*** Block opens ***
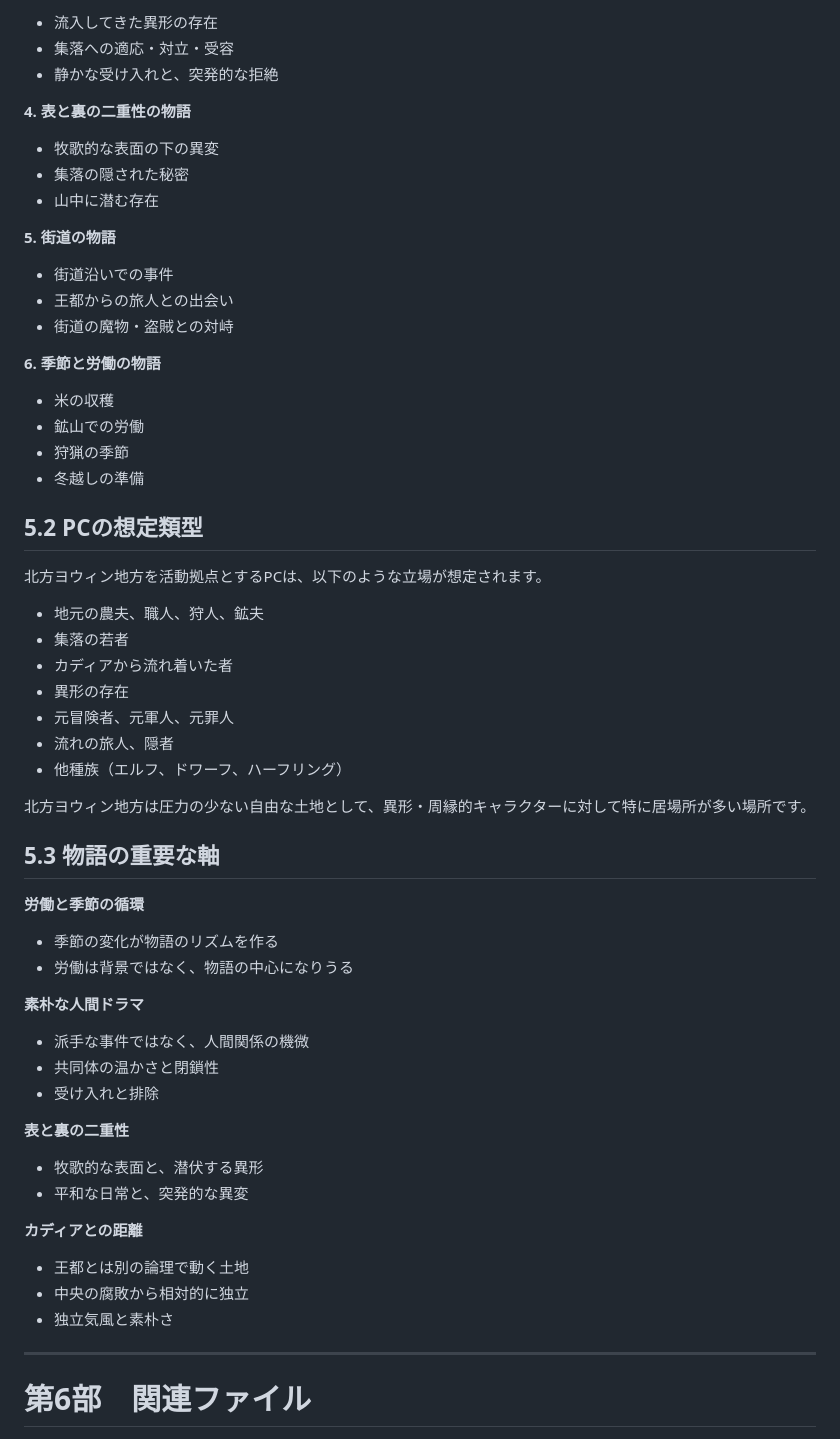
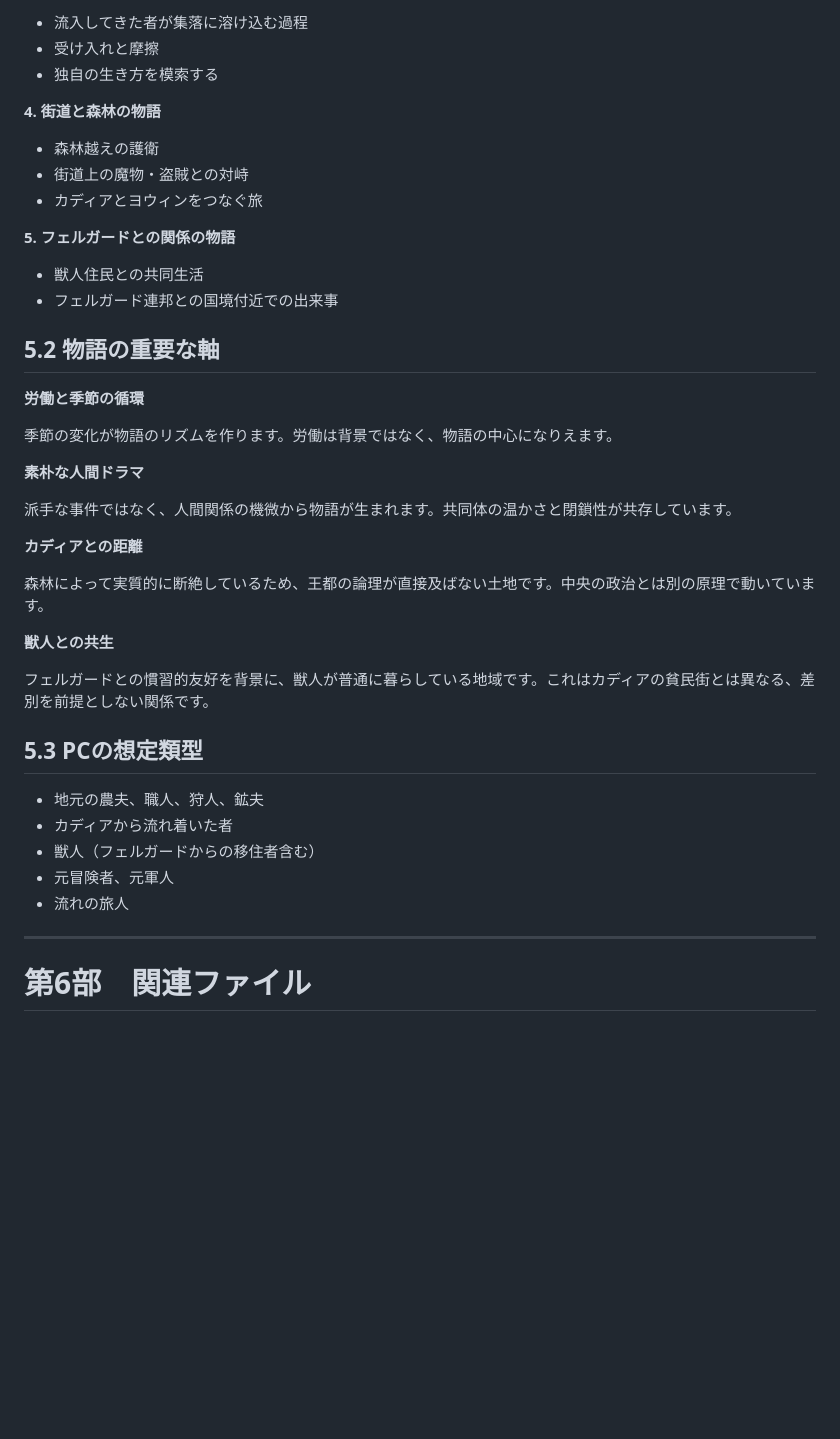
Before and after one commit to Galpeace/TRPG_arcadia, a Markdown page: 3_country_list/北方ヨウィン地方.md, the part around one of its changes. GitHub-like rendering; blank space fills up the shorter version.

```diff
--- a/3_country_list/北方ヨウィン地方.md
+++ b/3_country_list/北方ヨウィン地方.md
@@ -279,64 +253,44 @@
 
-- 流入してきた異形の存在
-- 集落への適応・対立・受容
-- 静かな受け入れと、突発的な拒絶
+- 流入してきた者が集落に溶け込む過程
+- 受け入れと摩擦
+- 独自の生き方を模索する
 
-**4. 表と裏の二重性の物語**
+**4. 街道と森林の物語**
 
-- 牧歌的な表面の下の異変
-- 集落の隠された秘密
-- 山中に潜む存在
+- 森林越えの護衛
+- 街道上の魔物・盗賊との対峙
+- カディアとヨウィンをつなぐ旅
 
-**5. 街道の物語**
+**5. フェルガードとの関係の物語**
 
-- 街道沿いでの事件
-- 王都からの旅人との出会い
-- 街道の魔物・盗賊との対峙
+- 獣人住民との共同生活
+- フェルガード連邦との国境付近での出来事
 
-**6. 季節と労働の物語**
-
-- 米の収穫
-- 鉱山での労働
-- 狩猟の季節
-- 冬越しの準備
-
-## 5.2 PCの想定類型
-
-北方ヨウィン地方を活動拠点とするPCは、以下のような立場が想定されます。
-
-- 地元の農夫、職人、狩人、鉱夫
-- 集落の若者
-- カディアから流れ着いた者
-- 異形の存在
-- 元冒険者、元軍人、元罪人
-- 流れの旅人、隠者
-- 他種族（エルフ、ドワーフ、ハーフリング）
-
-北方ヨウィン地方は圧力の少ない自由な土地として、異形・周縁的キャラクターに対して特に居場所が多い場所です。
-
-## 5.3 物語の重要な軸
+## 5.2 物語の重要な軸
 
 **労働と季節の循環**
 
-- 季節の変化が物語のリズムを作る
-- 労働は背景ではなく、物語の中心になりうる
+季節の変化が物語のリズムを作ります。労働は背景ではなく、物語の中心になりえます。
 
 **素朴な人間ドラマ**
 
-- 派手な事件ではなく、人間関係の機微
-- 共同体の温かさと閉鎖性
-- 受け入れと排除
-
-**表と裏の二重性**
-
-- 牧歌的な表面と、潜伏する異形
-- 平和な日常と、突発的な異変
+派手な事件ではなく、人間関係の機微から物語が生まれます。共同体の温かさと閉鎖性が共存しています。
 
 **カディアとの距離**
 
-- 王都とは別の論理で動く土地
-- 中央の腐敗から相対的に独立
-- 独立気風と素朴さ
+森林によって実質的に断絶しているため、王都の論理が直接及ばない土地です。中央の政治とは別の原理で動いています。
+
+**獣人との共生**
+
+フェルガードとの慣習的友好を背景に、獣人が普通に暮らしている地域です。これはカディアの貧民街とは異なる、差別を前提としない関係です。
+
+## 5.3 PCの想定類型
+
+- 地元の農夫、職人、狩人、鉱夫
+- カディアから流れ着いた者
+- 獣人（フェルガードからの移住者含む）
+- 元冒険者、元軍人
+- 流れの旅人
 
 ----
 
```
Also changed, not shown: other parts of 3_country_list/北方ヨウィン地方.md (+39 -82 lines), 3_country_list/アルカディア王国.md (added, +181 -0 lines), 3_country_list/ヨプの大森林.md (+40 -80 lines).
*** Block closes ***
**What the exercise asks**
An exact copy of every entry above is needed, minus the pictures.

**Output for this task**
Before and after one commit to Galpeace/TRPG_arcadia, a Markdown page: 3_country_list/北方ヨウィン地方.md, the part around one of its changes. GitHub-like rendering; blank space fills up the shorter version.

```diff
--- a/3_country_list/北方ヨウィン地方.md
+++ b/3_country_list/北方ヨウィン地方.md
@@ -279,64 +253,44 @@
 
-- 流入してきた異形の存在
-- 集落への適応・対立・受容
-- 静かな受け入れと、突発的な拒絶
+- 流入してきた者が集落に溶け込む過程
+- 受け入れと摩擦
+- 独自の生き方を模索する
 
-**4. 表と裏の二重性の物語**
+**4. 街道と森林の物語**
 
-- 牧歌的な表面の下の異変
-- 集落の隠された秘密
-- 山中に潜む存在
+- 森林越えの護衛
+- 街道上の魔物・盗賊との対峙
+- カディアとヨウィンをつなぐ旅
 
-**5. 街道の物語**
+**5. フェルガードとの関係の物語**
 
-- 街道沿いでの事件
-- 王都からの旅人との出会い
-- 街道の魔物・盗賊との対峙
+- 獣人住民との共同生活
+- フェルガード連邦との国境付近での出来事
 
-**6. 季節と労働の物語**
-
-- 米の収穫
-- 鉱山での労働
-- 狩猟の季節
-- 冬越しの準備
-
-## 5.2 PCの想定類型
-
-北方ヨウィン地方を活動拠点とするPCは、以下のような立場が想定されます。
-
-- 地元の農夫、職人、狩人、鉱夫
-- 集落の若者
-- カディアから流れ着いた者
-- 異形の存在
-- 元冒険者、元軍人、元罪人
-- 流れの旅人、隠者
-- 他種族（エルフ、ドワーフ、ハーフリング）
-
-北方ヨウィン地方は圧力の少ない自由な土地として、異形・周縁的キャラクターに対して特に居場所が多い場所です。
-
-## 5.3 物語の重要な軸
+## 5.2 物語の重要な軸
 
 **労働と季節の循環**
 
-- 季節の変化が物語のリズムを作る
-- 労働は背景ではなく、物語の中心になりうる
+季節の変化が物語のリズムを作ります。労働は背景ではなく、物語の中心になりえます。
 
 **素朴な人間ドラマ**
 
-- 派手な事件ではなく、人間関係の機微
-- 共同体の温かさと閉鎖性
-- 受け入れと排除
-
-**表と裏の二重性**
-
-- 牧歌的な表面と、潜伏する異形
-- 平和な日常と、突発的な異変
+派手な事件ではなく、人間関係の機微から物語が生まれます。共同体の温かさと閉鎖性が共存しています。
 
 **カディアとの距離**
 
-- 王都とは別の論理で動く土地
-- 中央の腐敗から相対的に独立
-- 独立気風と素朴さ
+森林によって実質的に断絶しているため、王都の論理が直接及ばない土地です。中央の政治とは別の原理で動いています。
+
+**獣人との共生**
+
+フェルガードとの慣習的友好を背景に、獣人が普通に暮らしている地域です。これはカディアの貧民街とは異なる、差別を前提としない関係です。
+
+## 5.3 PCの想定類型
+
+- 地元の農夫、職人、狩人、鉱夫
+- カディアから流れ着いた者
+- 獣人（フェルガードからの移住者含む）
+- 元冒険者、元軍人
+- 流れの旅人
 
 ----
 
```
Also changed, not shown: other parts of 3_country_list/北方ヨウィン地方.md (+39 -82 lines), 3_country_list/アルカディア王国.md (added, +181 -0 lines), 3_country_list/ヨプの大森林.md (+40 -80 lines).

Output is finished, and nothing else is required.